Copy every line of the records below where the word "href" occurs.

*****

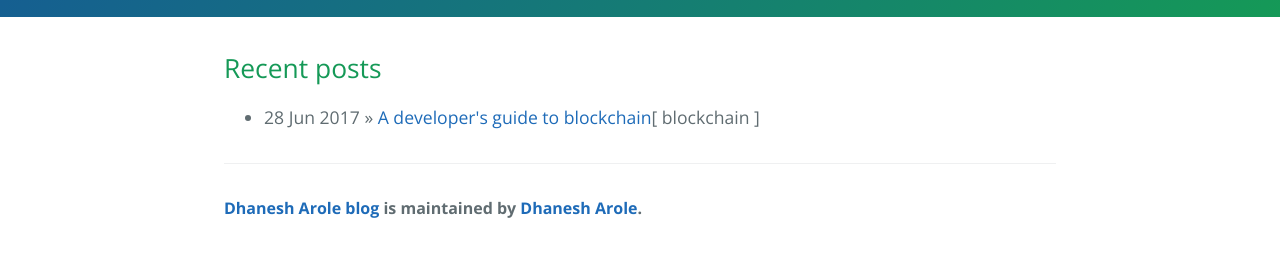
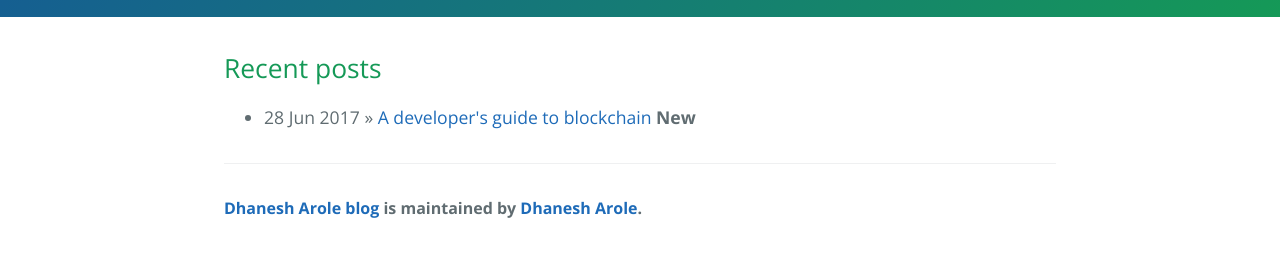
Before and after one commit to dhanesharole/dhanesharole.github.io, a Jekyll site: the page built from index.html, in a window 1280 px wide. Shown: the part 300-557 px from the top of the page. Built offline with Jekyll 4.4.1, drawn with Linux system fonts in a browser that asks for light colours.

Commit message:
Adding 'New category to blog post listing on home page

```diff
--- a/index.html
+++ b/index.html
@@ -7,7 +7,11 @@ title: Dhanesh Arole blog
 	<h2>Recent posts</h2>
   <ul class="posts">
     {% for post in site.posts %}
-      <li><span>{{ post.date | date_to_string }} </span> &raquo; <a href="{{ post.url }}">{{ post.title }}</a><span>[ {{ post.categories }} ]</span></li>
+      <li>
+      	<span>{{ post.date | date_to_string }} </span> &raquo;
+      	<a href="{{ post.url }}">{{ post.title }}</a>
+      	<span> <b>New</b> </span>
+      </li>
     {% endfor %}
   </ul>
 </div>
```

*****

**Result of this task**
-      <li><span>{{ post.date | date_to_string }} </span> &raquo; <a href="{{ post.url }}">{{ post.title }}</a><span>[ {{ post.categories }} ]</span></li>
+      	<a href="{{ post.url }}">{{ post.title }}</a>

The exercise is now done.